Problem Gambling

Gambling involves risking something of value on a random event with the aim of winning something else of value. It can include playing games of chance, such as lottery tickets, scratchcards, fruit machines or betting with friends. It can also include activities that involve skill, such as poker or sports gambling. The risk of becoming addicted to gambling varies from person to person, but any form of gambling can lead to problems if it becomes habitual.

Research from a social practice perspective could help develop greater understanding of the complexity of gambling. It could explore how the nexus of practices shapes gambling, for example how power hierarchies within friendship groups may shape expectations on how to gamble and how to spend winnings. Longitudinal research that considers how the practice of gambling is influenced over time by a range of factors, including political economy through neoliberal ideology, globalisation and marketisation could also be explored.

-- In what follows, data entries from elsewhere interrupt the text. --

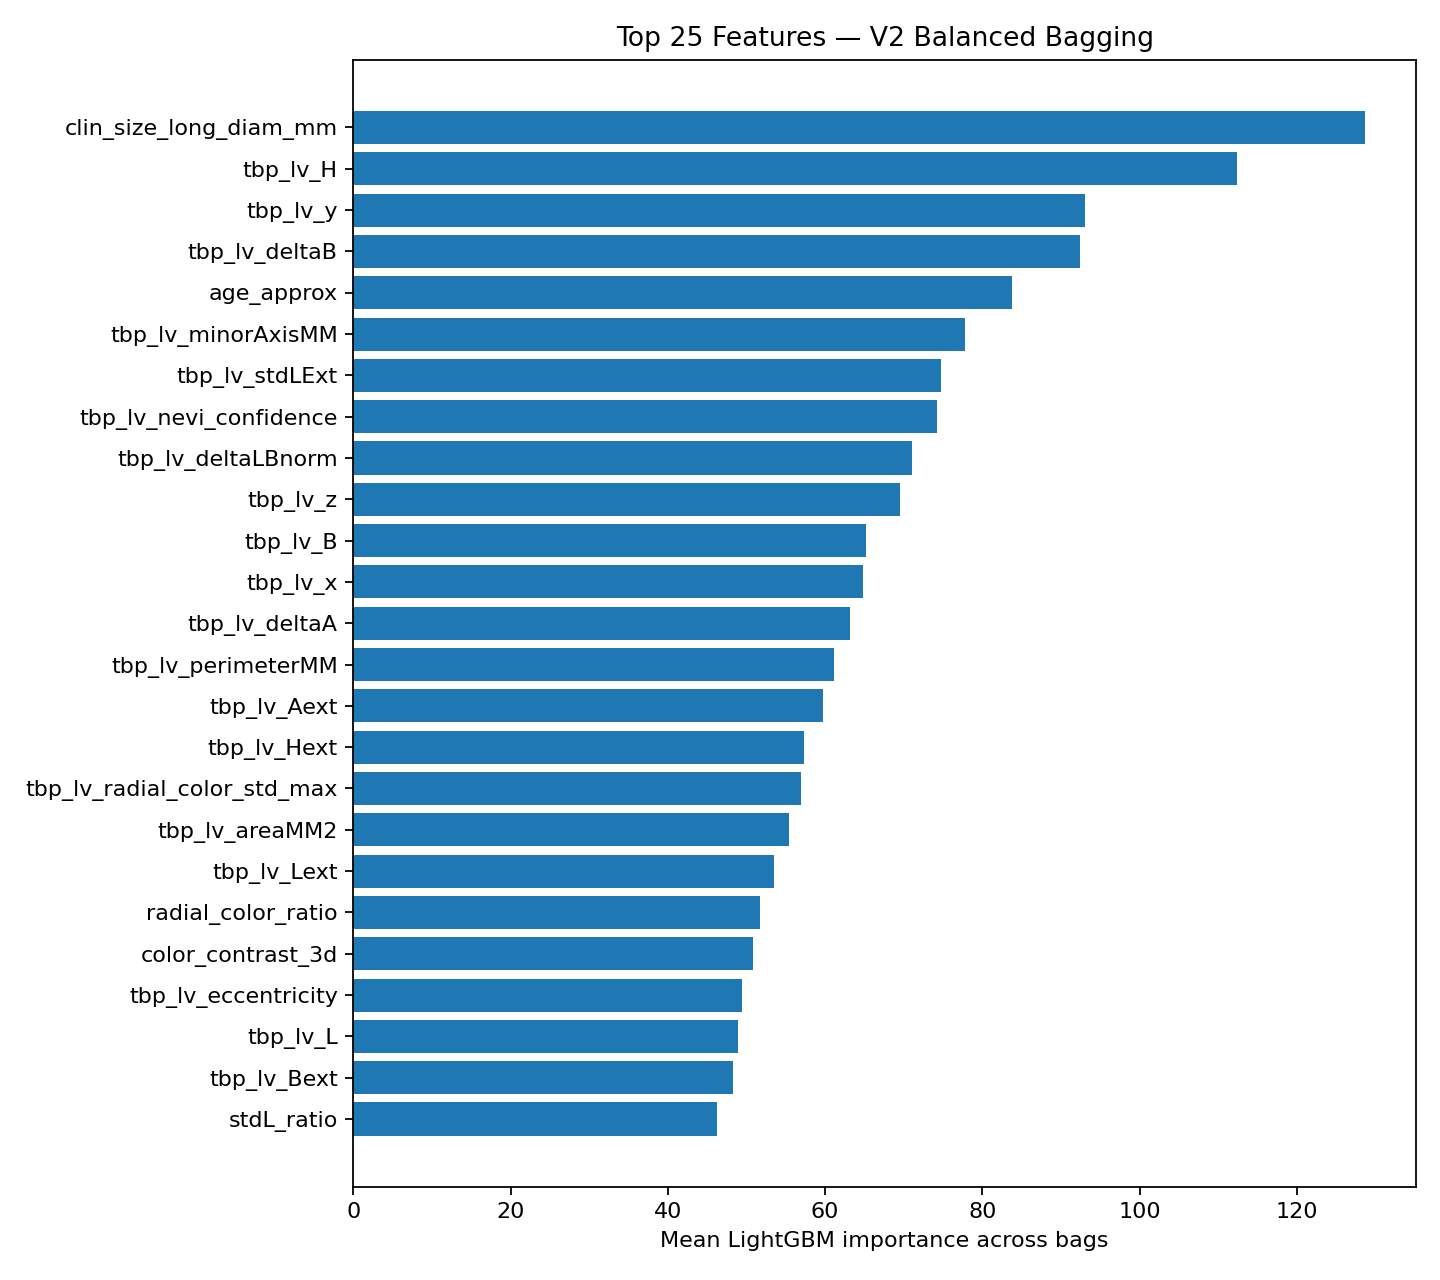
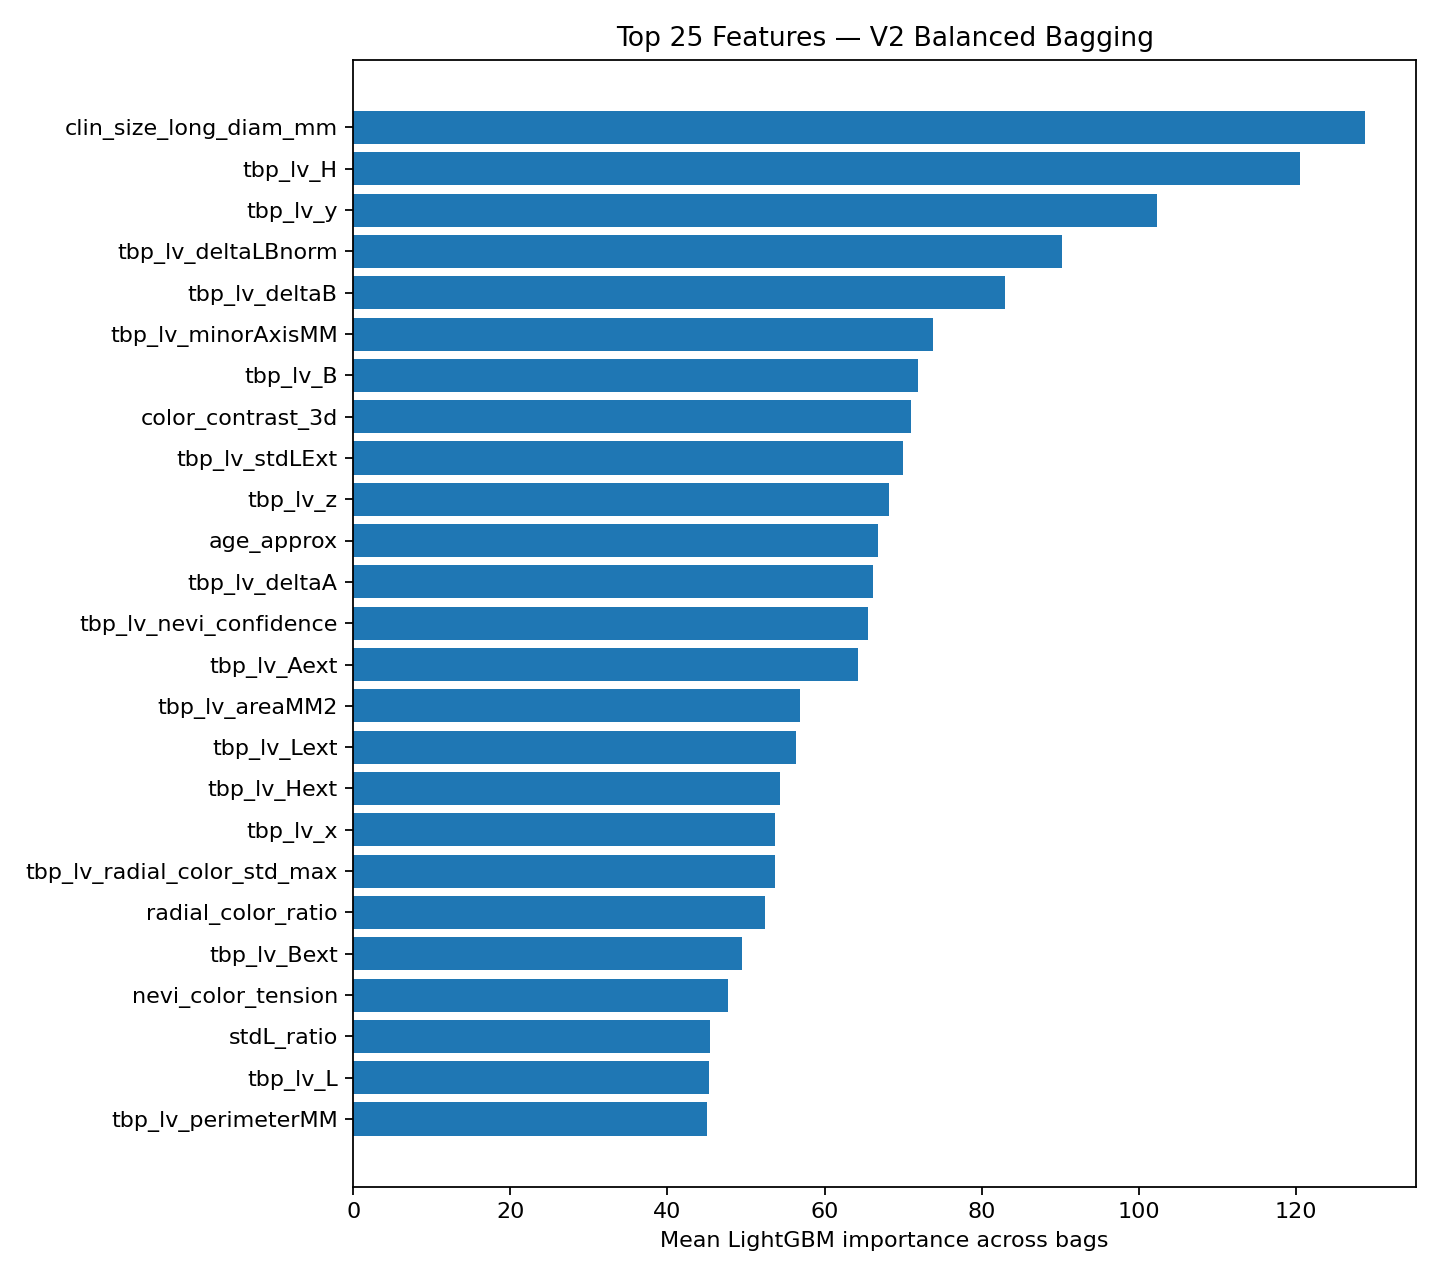
Refactor data loading and processing in balanced bagging model; update metrics and reports for improved clarity and accuracy

diff --git a/models/model_v2/isic_model_v2_balanced_bagging.py b/models/model_v2/isic_model_v2_balanced_bagging.py
@@ -41,7 +41,7 @@ from sklearn.metrics import (
     confusion_matrix,
     ConfusionMatrixDisplay,
 )
-from sklearn.model_selection import StratifiedGroupKFold, train_test_split
+from sklearn.model_selection import train_test_split
 from sklearn.pipeline import Pipeline
 from sklearn.preprocessing import OneHotEncoder
 from lightgbm import LGBMClassifier
@@ -55,12 +55,12 @@ _HERE = Path(__file__).resolve().parent
 # =============================================================================
 
 DATA_DIR = Path(os.getenv("DATA_DIR", str((_HERE / "../../datasets").resolve())))
-METADATA_FILE = DATA_DIR / "metadata.csv"
-LABELS_FILE = DATA_DIR / "labels.csv"
+DATASET_FILE = DATA_DIR / "datasetv3_raw_metadata_labels_merged.csv"
 
 OUTPUT_DIR = Path(os.getenv("OUTPUT_DIR", str((_HERE / "../../outputs/v2_outputs").resolve())))
 REPORT_DIR = OUTPUT_DIR / "reports"
 GRAPH_DIR = OUTPUT_DIR / "graphs"
+PROCESSED_DATA_DIR = _HERE / "processed_data"
 
 RANDOM_STATE = int(os.getenv("RANDOM_STATE", "42"))
 TEST_SIZE = float(os.getenv("TEST_SIZE", "0.20"))
@@ -69,9 +69,6 @@ TEST_SIZE = float(os.getenv("TEST_SIZE", "0.20"))
 N_BAGS = int(os.getenv("N_BAGS", "30"))
 BENIGN_TO_MALIGNANT_RATIO = int(os.getenv("BENIGN_RATIO", "5"))  # try 5, 10, 20
 N_ESTIMATORS = int(os.getenv("N_ESTIMATORS", "200"))
-
-# Use patient-level split when possible to reduce patient leakage.
-USE_PATIENT_GROUP_SPLIT = os.getenv("USE_PATIENT_GROUP_SPLIT", "1") == "1"
 
 # LightGBM settings tuned for small balanced bags, not the full 400k:393 ratio.
 LGBM_PARAMS = {
@@ -98,6 +95,24 @@ ID_COLS_TO_KEEP_IN_OUTPUT = ["isic_id", "patient_id"]
 TOP_K_VALUES = [100, 500, 1000, 5000]
 TARGET_RECALLS = [0.70, 0.80, 0.90]
 
+# Same clip ranges used by data_preprocessing_pipeline.py to produce datasetv4.
+CLIP_RANGES = {
+    "age_approx":              (0,   85),
+    "clin_size_long_diam_mm":  (0,  150),
+    "tbp_lv_nevi_confidence":  (0,  100),
+    "tbp_lv_eccentricity":     (0,    1),
+    "tbp_lv_symm_2axis":       (0,    1),
+    "tbp_lv_norm_border":      (0,   10),
+    "tbp_lv_norm_color":       (0,   10),
+    "tbp_lv_area_perim_ratio": (0,  100),
+    "tbp_lv_areaMM2":          (0, 5000),
+    "tbp_lv_perimeterMM":      (0,  500),
+    "tbp_lv_minorAxisMM":      (0,  100),
+}
+
+_CAT_COLS_FOR_IMPUTE = ["sex", "anatom_site_general", "tbp_lv_location",
+                        "tbp_lv_location_simple", "image_type", "tbp_tile_type"]
+
 
 # =============================================================================
 # HELPERS
@@ -106,6 +121,7 @@ TARGET_RECALLS = [0.70, 0.80, 0.90]
 def make_dirs() -> None:
     REPORT_DIR.mkdir(parents=True, exist_ok=True)
     GRAPH_DIR.mkdir(parents=True, exist_ok=True)
+    PROCESSED_DATA_DIR.mkdir(parents=True, exist_ok=True)
 
 
 def make_ohe() -> OneHotEncoder:
@@ -117,7 +133,6 @@ def make_ohe() -> OneHotEncoder:
 
 
 def add_engineered_features(df: pd.DataFrame) -> pd.DataFrame:
-    """Add the previous engineered features while keeping the original TBP columns."""
     df = df.copy()
     eps = 1e-6
 
@@ -128,60 +143,59 @@ def add_engineered_features(df: pd.DataFrame) -> pd.DataFrame:
         df["color_contrast_3d"] = np.sqrt(
             df["tbp_lv_deltaA"] ** 2 + df["tbp_lv_deltaB"] ** 2 + df["tbp_lv_deltaL"] ** 2
         )
-
     if has("clin_size_long_diam_mm", "tbp_lv_minorAxisMM"):
         df["elongation"] = df["clin_size_long_diam_mm"] / (df["tbp_lv_minorAxisMM"] + eps)
-
     if has("tbp_lv_nevi_confidence", "tbp_lv_color_std_mean"):
         df["nevi_color_tension"] = df["tbp_lv_nevi_confidence"] - df["tbp_lv_color_std_mean"]
-
     if has("tbp_lv_areaMM2"):
         df["log_area"] = np.log1p(df["tbp_lv_areaMM2"])
-
     if has("tbp_lv_stdL", "tbp_lv_stdLExt"):
         df["stdL_ratio"] = df["tbp_lv_stdL"] / (df["tbp_lv_stdLExt"] + eps)
-
     if has("tbp_lv_areaMM2", "tbp_lv_perimeterMM"):
         df["compactness"] = 4 * np.pi * df["tbp_lv_areaMM2"] / (df["tbp_lv_perimeterMM"] ** 2 + eps)
-
     if has("tbp_lv_C", "tbp_lv_Cext"):
         df["chroma_contrast"] = df["tbp_lv_C"] - df["tbp_lv_Cext"]
-
     if has("tbp_lv_radial_color_std_max", "tbp_lv_color_std_mean"):
         df["radial_color_ratio"] = df["tbp_lv_radial_color_std_max"] / (
             df["tbp_lv_color_std_mean"] + eps
         )
-
     return df
 
 
 def load_data() -> pd.DataFrame:
-    if not METADATA_FILE.exists():
-        raise FileNotFoundError(f"Missing {METADATA_FILE}")
-    if not LABELS_FILE.exists():
-        raise FileNotFoundError(f"Missing {LABELS_FILE}")
+    if not DATASET_FILE.exists():
+        raise FileNotFoundError(f"Missing {DATASET_FILE}")
 
-    metadata = pd.read_csv(METADATA_FILE)
-    labels = pd.read_csv(LABELS_FILE)
-    df = metadata.merge(labels, on="isic_id", how="inner")
+    df = pd.read_csv(DATASET_FILE)
     df["malignant"] = df["malignant"].astype(int)
+
+    # Step 1: impute — same strategy as data_preprocessing_pipeline.py
+    cat_src = [c for c in _CAT_COLS_FOR_IMPUTE if c in df.columns]
+    num_src = [
+        c for c in df.columns
+        if c not in cat_src + ["isic_id", "patient_id", "malignant"]
+        and pd.api.types.is_numeric_dtype(df[c])
+    ]
+    if num_src:
+        df[num_src] = SimpleImputer(strategy="median").fit_transform(df[num_src])
+    if cat_src:
+        df[cat_src] = SimpleImputer(strategy="most_frequent").fit_transform(df[cat_src])
+
+    # Step 2: clip outliers — same ranges as data_preprocessing_pipeline.py
+    for col, (lo, hi) in CLIP_RANGES.items():
+        if col in df.columns:
+            df[col] = df[col].clip(lo, hi)
+
+    # Step 3: engineer features using the same formulas as data_preprocessing_pipeline.py
     df = add_engineered_features(df)
     return df
 
 
 def split_train_test(df: pd.DataFrame) -> tuple[pd.DataFrame, pd.DataFrame]:
     y = df["malignant"].values
-
-    if USE_PATIENT_GROUP_SPLIT and "patient_id" in df.columns:
-        # 5 folds approximates an 80/20 train/test split.
-        groups = df["patient_id"].fillna("missing_patient").astype(str).values
-        sgkf = StratifiedGroupKFold(n_splits=int(round(1 / TEST_SIZE)), shuffle=True, random_state=RANDOM_STATE)
-        train_idx, test_idx = next(sgkf.split(df, y, groups))
-    else:
-        train_idx, test_idx = train_test_split(
-            np.arange(len(df)), test_size=TEST_SIZE, stratify=y, random_state=RANDOM_STATE
-        )
-
+    train_idx, test_idx = train_test_split(
+        np.arange(len(df)), test_size=TEST_SIZE, stratify=y, random_state=RANDOM_STATE
+    )
     train_df = df.iloc[train_idx].reset_index(drop=True)
     test_df = df.iloc[test_idx].reset_index(drop=True)
     return train_df, test_df
@@ -413,7 +427,12 @@ def main() -> None:
     }).sort_values("importance", ascending=False).reset_index(drop=True)
     importance["rank"] = np.arange(1, len(importance) + 1)
 
-    # Save predictions with useful ID columns if available.
+    # Save train/test splits to processed_data folder.
+    train_df.to_csv(PROCESSED_DATA_DIR / "v2_train.csv", index=False)
+    test_df.to_csv(PROCESSED_DATA_DIR / "v2_test.csv", index=False)
+    print(f"\n✓ Train/test splits saved to {PROCESSED_DATA_DIR}")
+
+    # Save predictions with ID columns if available.
     output_cols = [c for c in ID_COLS_TO_KEEP_IN_OUTPUT if c in test_df.columns]
     output_cols += ["malignant"]
     pred_out = test_df[output_cols].copy()
@@ -448,7 +467,7 @@ def main() -> None:
         f"  Test rows         : {len(test_df):,}",
         f"  Test malignant    : {int(y_test.sum()):,}",
         f"  Test benign       : {int((y_test == 0).sum()):,}",
-        f"  Patient group split: {USE_PATIENT_GROUP_SPLIT}",
+        f"  Split strategy     : stratified random (80/20)",
         "",
         "MODEL",
         f"  Algorithm         : LightGBM balanced undersampling ensemble",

If you have a problem with gambling, counseling can help you understand the issue and think about options. If you live with someone who has a gambling problem, it is important to set boundaries about money. Keeping only a small amount of cash on you and not using credit cards, or making sure other people are in charge of managing your finances, can help. It is also important to have other things to do with your time, like spending time with family or friends who don’t gamble, exercising and practicing relaxation techniques.